What this task involves:
Please repeat every entry exactly as given, apart from dropping the images.

Exercise data:
───

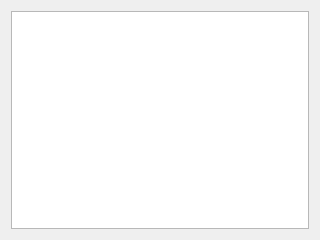
This is plugins/clockplugin/sourcepage.ui in mysmartgrid/chumby-controlpanel as Qt 5 draws it before an edit. The edited form follows.
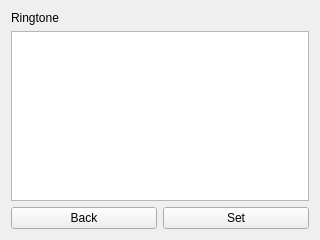
This is the edited form.

Commit message: [clockplugin] SourcePage refactored to be used in new AlarmDetails

What changed in the file:
```diff
--- a/plugins/clockplugin/sourcepage.ui
+++ b/plugins/clockplugin/sourcepage.ui
@@ -1,7 +1,7 @@
 <?xml version="1.0" encoding="UTF-8"?>
 <ui version="4.0">
  <class>SourcePage</class>
- <widget class="QWizardPage" name="SourcePage">
+ <widget class="QWidget" name="SourcePage">
   <property name="geometry">
    <rect>
     <x>0</x>
@@ -11,21 +11,37 @@
    </rect>
   </property>
   <property name="windowTitle">
-   <string>WizardPage</string>
-  </property>
-  <property name="title">
-   <string>Ringtone</string>
+   <string>Form</string>
   </property>
   <layout class="QVBoxLayout" name="verticalLayout">
    <item>
-    <widget class="QListWidget" name="sourceList">
-     <property name="font">
-      <font>
-       <pointsize>20</pointsize>
-      </font>
+    <widget class="QLabel" name="sourceLabel">
+     <property name="text">
+      <string>Ringtone</string>
      </property>
     </widget>
    </item>
+   <item>
+    <widget class="QListWidget" name="sourceList"/>
+   </item>
+   <item>
+    <layout class="QHBoxLayout" name="horizontalLayout">
+     <item>
+      <widget class="QPushButton" name="backButton">
+       <property name="text">
+        <string>Back</string>
+       </property>
+      </widget>
+     </item>
+     <item>
+      <widget class="QPushButton" name="setButton">
+       <property name="text">
+        <string>Set</string>
+       </property>
+      </widget>
+     </item>
+    </layout>
+   </item>
   </layout>
  </widget>
  <resources/>
```
The commit also changes 3 other files.
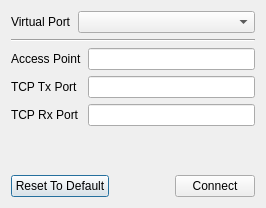
Old version of the form maindialog.ui in the repository pavelrangelov/ComToWiFi.
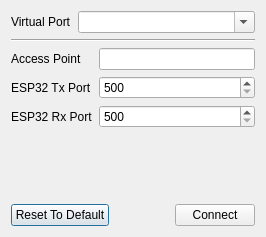
New version of the form.

Patch:
```diff
--- a/maindialog.ui
+++ b/maindialog.ui
@@ -7,7 +7,7 @@
     <x>0</x>
     <y>0</y>
     <width>266</width>
-    <height>208</height>
+    <height>237</height>
    </rect>
   </property>
   <property name="windowTitle">
@@ -24,7 +24,11 @@
       </widget>
      </item>
      <item row="0" column="1">
-      <widget class="QComboBox" name="comboVirtualPort"/>
+      <widget class="QComboBox" name="comboVirtualPort">
+       <property name="editable">
+        <bool>true</bool>
+       </property>
+      </widget>
      </item>
     </layout>
    </item>
@@ -50,22 +54,36 @@
      <item row="1" column="0">
       <widget class="QLabel" name="labelTcpTxPort">
        <property name="text">
-        <string>TCP Tx Port</string>
+        <string>ESP32 Tx Port</string>
        </property>
       </widget>
      </item>
      <item row="1" column="1">
-      <widget class="QLineEdit" name="editTcpTxPort"/>
+      <widget class="QSpinBox" name="spinEspTxPort">
+       <property name="minimum">
+        <number>500</number>
+       </property>
+       <property name="maximum">
+        <number>65535</number>
+       </property>
+      </widget>
      </item>
      <item row="2" column="0">
       <widget class="QLabel" name="labelTcpRxPort">
        <property name="text">
-        <string>TCP Rx Port</string>
+        <string>ESP32 Rx Port</string>
        </property>
       </widget>
      </item>
      <item row="2" column="1">
-      <widget class="QLineEdit" name="editTcpRxPort"/>
+      <widget class="QSpinBox" name="spinEspRxPort">
+       <property name="minimum">
+        <number>500</number>
+       </property>
+       <property name="maximum">
+        <number>65535</number>
+       </property>
+      </widget>
      </item>
     </layout>
    </item>
```
Left out of the diff: 8 changed lines with no effect on the pictures.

───

Finished task:
This is plugins/clockplugin/sourcepage.ui in mysmartgrid/chumby-controlpanel as Qt 5 draws it before an edit. The edited form follows.
This is the edited form.

Commit message: [clockplugin] SourcePage refactored to be used in new AlarmDetails

What changed in the file:
```diff
--- a/plugins/clockplugin/sourcepage.ui
+++ b/plugins/clockplugin/sourcepage.ui
@@ -1,7 +1,7 @@
 <?xml version="1.0" encoding="UTF-8"?>
 <ui version="4.0">
  <class>SourcePage</class>
- <widget class="QWizardPage" name="SourcePage">
+ <widget class="QWidget" name="SourcePage">
   <property name="geometry">
    <rect>
     <x>0</x>
@@ -11,21 +11,37 @@
    </rect>
   </property>
   <property name="windowTitle">
-   <string>WizardPage</string>
-  </property>
-  <property name="title">
-   <string>Ringtone</string>
+   <string>Form</string>
   </property>
   <layout class="QVBoxLayout" name="verticalLayout">
    <item>
-    <widget class="QListWidget" name="sourceList">
-     <property name="font">
-      <font>
-       <pointsize>20</pointsize>
-      </font>
+    <widget class="QLabel" name="sourceLabel">
+     <property name="text">
+      <string>Ringtone</string>
      </property>
     </widget>
    </item>
+   <item>
+    <widget class="QListWidget" name="sourceList"/>
+   </item>
+   <item>
+    <layout class="QHBoxLayout" name="horizontalLayout">
+     <item>
+      <widget class="QPushButton" name="backButton">
+       <property name="text">
+        <string>Back</string>
+       </property>
+      </widget>
+     </item>
+     <item>
+      <widget class="QPushButton" name="setButton">
+       <property name="text">
+        <string>Set</string>
+       </property>
+      </widget>
+     </item>
+    </layout>
+   </item>
   </layout>
  </widget>
  <resources/>
```
The commit also changes 3 other files.
Old version of the form maindialog.ui in the repository pavelrangelov/ComToWiFi.
New version of the form.

Patch:
```diff
--- a/maindialog.ui
+++ b/maindialog.ui
@@ -7,7 +7,7 @@
     <x>0</x>
     <y>0</y>
     <width>266</width>
-    <height>208</height>
+    <height>237</height>
    </rect>
   </property>
   <property name="windowTitle">
@@ -24,7 +24,11 @@
       </widget>
      </item>
      <item row="0" column="1">
-      <widget class="QComboBox" name="comboVirtualPort"/>
+      <widget class="QComboBox" name="comboVirtualPort">
+       <property name="editable">
+        <bool>true</bool>
+       </property>
+      </widget>
      </item>
     </layout>
    </item>
@@ -50,22 +54,36 @@
      <item row="1" column="0">
       <widget class="QLabel" name="labelTcpTxPort">
        <property name="text">
-        <string>TCP Tx Port</string>
+        <string>ESP32 Tx Port</string>
        </property>
       </widget>
      </item>
      <item row="1" column="1">
-      <widget class="QLineEdit" name="editTcpTxPort"/>
+      <widget class="QSpinBox" name="spinEspTxPort">
+       <property name="minimum">
+        <number>500</number>
+       </property>
+       <property name="maximum">
+        <number>65535</number>
+       </property>
+      </widget>
      </item>
      <item row="2" column="0">
       <widget class="QLabel" name="labelTcpRxPort">
        <property name="text">
-        <string>TCP Rx Port</string>
+        <string>ESP32 Rx Port</string>
        </property>
       </widget>
      </item>
      <item row="2" column="1">
-      <widget class="QLineEdit" name="editTcpRxPort"/>
+      <widget class="QSpinBox" name="spinEspRxPort">
+       <property name="minimum">
+        <number>500</number>
+       </property>
+       <property name="maximum">
+        <number>65535</number>
+       </property>
+      </widget>
      </item>
     </layout>
    </item>
```
Left out of the diff: 8 changed lines with no effect on the pictures.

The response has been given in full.